At the village, the gap between pre-sale and completion was longer than usual because of the six-month period where the village was being used for the Olympic Games. But, worse than that, the village was subjected to a barrage of intense media coverage as its financing collapsed, its construction costs soared and its pioneering green-design elements were debated. As a result, it got far more negative scrutiny than any other development in the region.

In one of the lawsuits just filed, Port Coquitlam resident Cordelia Lins and her husband had put down $50,090 in May of 2008 for a unit they originally agreed to buy for $500,900. Problems with records make it difficult to determine the assessed value. Ms. Lin said she couldn't say anything about the lawsuit because she was "in negotiations."

Vancouver resident Gee Lim, who paid the largest deposit for a unit he originally agreed to buy for $1.4-million, did not answer his phone. He originally agreed to buy his unit in April 2008. Last July, the province's land-assessment authority valued that unit at only $1.172-million.

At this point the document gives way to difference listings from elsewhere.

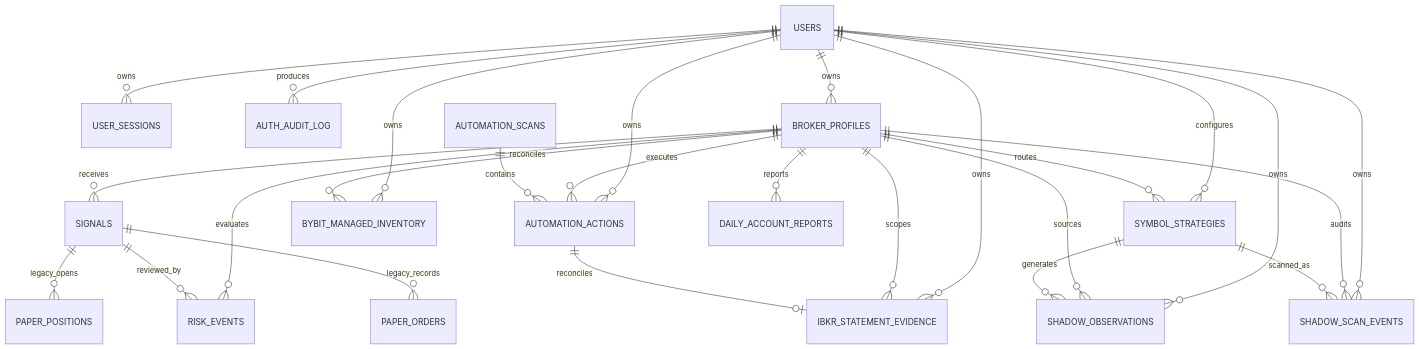
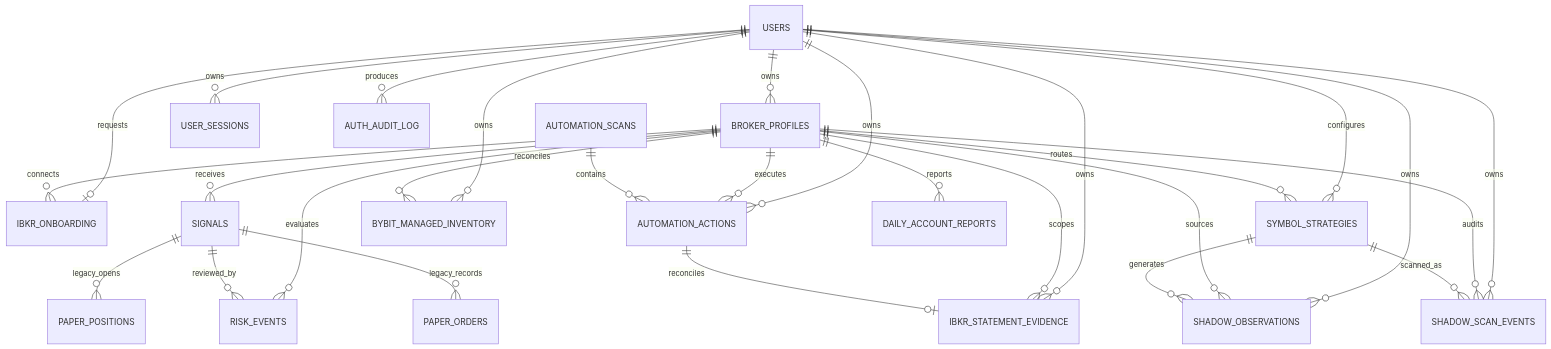
One commit to mohamdhassa/atlas-markets changed the first of 3 diagrams in docs/ERD.md. Above: the diagram before and after it, drawn with Mermaid. The commit also changed other lines of this file and 23 other files, not shown here.

````diff
--- a/docs/ERD.md
+++ b/docs/ERD.md
@@ -12,30 +12,32 @@
 ```mermaid
 erDiagram
+    USERS ||--o| IBKR_ONBOARDING : requests
+    BROKER_PROFILES ||--o{ IBKR_ONBOARDING : connects
     USERS ||--o{ USER_SESSIONS : owns
     USERS ||--o{ AUTH_AUDIT_LOG : produces
     USERS ||--o{ BROKER_PROFILES : owns
     USERS ||--o{ SYMBOL_STRATEGIES : configures
     USERS ||--o{ AUTOMATION_ACTIONS : owns
     USERS ||--o{ IBKR_STATEMENT_EVIDENCE : owns
     BROKER_PROFILES ||--o{ IBKR_STATEMENT_EVIDENCE : scopes
     AUTOMATION_ACTIONS ||--o| IBKR_STATEMENT_EVIDENCE : reconciles
     USERS ||--o{ BYBIT_MANAGED_INVENTORY : owns
     USERS ||--o{ SHADOW_OBSERVATIONS : owns
     USERS ||--o{ SHADOW_SCAN_EVENTS : owns
 
     BROKER_PROFILES ||--o{ SYMBOL_STRATEGIES : routes
     BROKER_PROFILES ||--o{ SIGNALS : receives
     BROKER_PROFILES ||--o{ RISK_EVENTS : evaluates
     BROKER_PROFILES ||--o{ AUTOMATION_ACTIONS : executes
     BROKER_PROFILES ||--o{ DAILY_ACCOUNT_REPORTS : reports
     BROKER_PROFILES ||--o{ BYBIT_MANAGED_INVENTORY : reconciles
     BROKER_PROFILES ||--o{ SHADOW_OBSERVATIONS : sources
     BROKER_PROFILES ||--o{ SHADOW_SCAN_EVENTS : audits
 
     SIGNALS ||--o{ RISK_EVENTS : reviewed_by
     SIGNALS ||--o{ PAPER_POSITIONS : legacy_opens
     SIGNALS ||--o{ PAPER_ORDERS : legacy_records
     AUTOMATION_SCANS ||--o{ AUTOMATION_ACTIONS : contains
     SYMBOL_STRATEGIES ||--o{ SHADOW_OBSERVATIONS : generates
     SYMBOL_STRATEGIES ||--o{ SHADOW_SCAN_EVENTS : scanned_as
 ```
````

The third buyer, who also put down his deposit in April 2008, has no phone listing at the Richmond address provided in the suit. Tian Qi had agreed to pay $516,000 for his unit in the Kayak building that is now being marketed. It was assessed at $504,000 by B.C. Assessment Authority last July.

A spokesperson for the receivers Ernst & Young, which took over management of the project last November after the private developer bowed to pressure from the city of Vancouver to go that route, said the lawsuits were started by the sales companies - the legal entities that deal with purchase agreements.

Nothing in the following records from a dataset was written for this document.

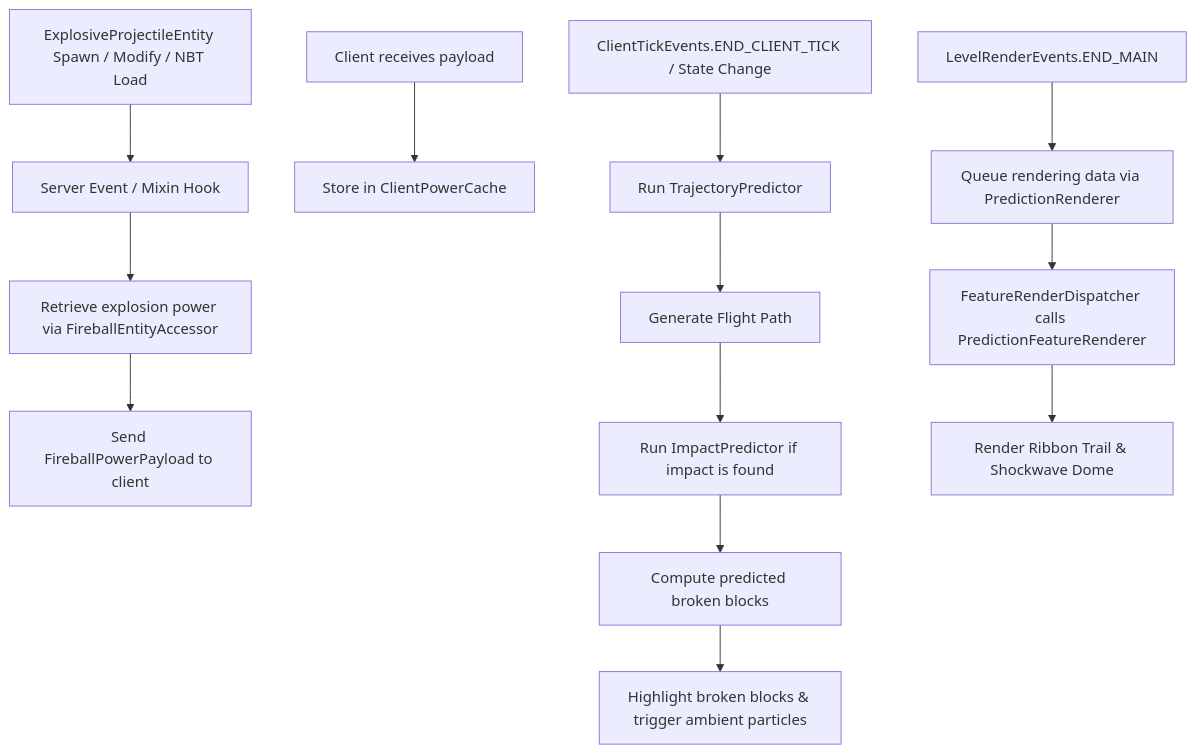
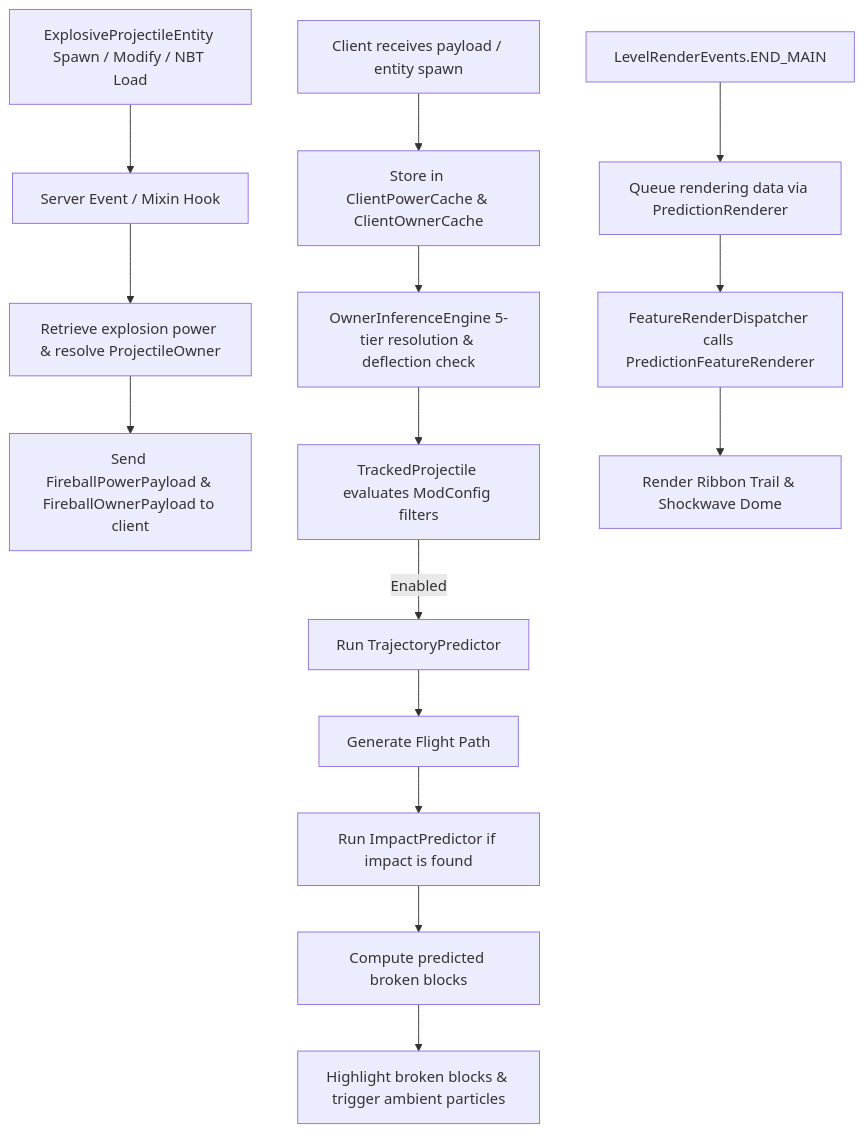
The diagram in agent.md (IsAvaible/FireballPredictor), drawn with Mermaid before and after one commit. The commit also changed other lines of this file and 27 other files, not shown here.

First line of the commit message:
Implement smart projectile owner tracking system and config previews

````diff
--- a/agent.md
+++ b/agent.md
@@ -11,15 +11,17 @@
 ```mermaid
 graph TD
     A[ExplosiveProjectileEntity Spawn / Modify / NBT Load] --> B[Server Event / Mixin Hook]
-    B --> C[Retrieve explosion power via FireballEntityAccessor]
-    C --> D[Send FireballPowerPayload to client]
-    E[Client receives payload] --> F[Store in ClientPowerCache]
-    G[ClientTickEvents.END_CLIENT_TICK / State Change] --> H[Run TrajectoryPredictor]
-    H --> I[Generate Flight Path]
-    I --> J[Run ImpactPredictor if impact is found]
-    J --> K[Compute predicted broken blocks]
-    K --> L[Highlight broken blocks & trigger ambient particles]
-    M[LevelRenderEvents.END_MAIN] --> N[Queue rendering data via PredictionRenderer]
-    N --> O[FeatureRenderDispatcher calls PredictionFeatureRenderer]
-    O --> P[Render Ribbon Trail & Shockwave Dome]
+    B --> C[Retrieve explosion power & resolve ProjectileOwner]
+    C --> D[Send FireballPowerPayload & FireballOwnerPayload to client]
+    E[Client receives payload / entity spawn] --> F[Store in ClientPowerCache & ClientOwnerCache]
+    F --> G[OwnerInferenceEngine 5-tier resolution & deflection check]
+    G --> H[TrackedProjectile evaluates ModConfig filters]
+    H -->|Enabled| I[Run TrajectoryPredictor]
+    I --> J[Generate Flight Path]
+    J --> K[Run ImpactPredictor if impact is found]
+    K --> L[Compute predicted broken blocks]
+    L --> M[Highlight broken blocks & trigger ambient particles]
+    N[LevelRenderEvents.END_MAIN] --> O[Queue rendering data via PredictionRenderer]
+    O --> P[FeatureRenderDispatcher calls PredictionFeatureRenderer]
+    P --> Q[Render Ribbon Trail & Shockwave Dome]
 ```
````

"When these actions were filed, the lawyers had either no contact with the purchasers, or could not get a position from the purchaser on what they were prepared to do to close the purchase," said a spokesperson for the receiver. "The sales contracts have therefore been terminated by the salescos, and in the case of the parcel 10 units, these are back available for sale."

It's not clear whether the lawsuits are intended to force the reluctant buyers to finish their purchase at the original price, kick-start them into a negotiation to buy at the new, lowered price, or simply retain the deposits, as the suits claim the sales companies can do now.

Besides the legal action against the buyers, the sales companies have also been busy settling previous lawsuits. Six other buyers had sued last year to get out of their purchases, claiming everything from deficiencies to views that weren't what had been.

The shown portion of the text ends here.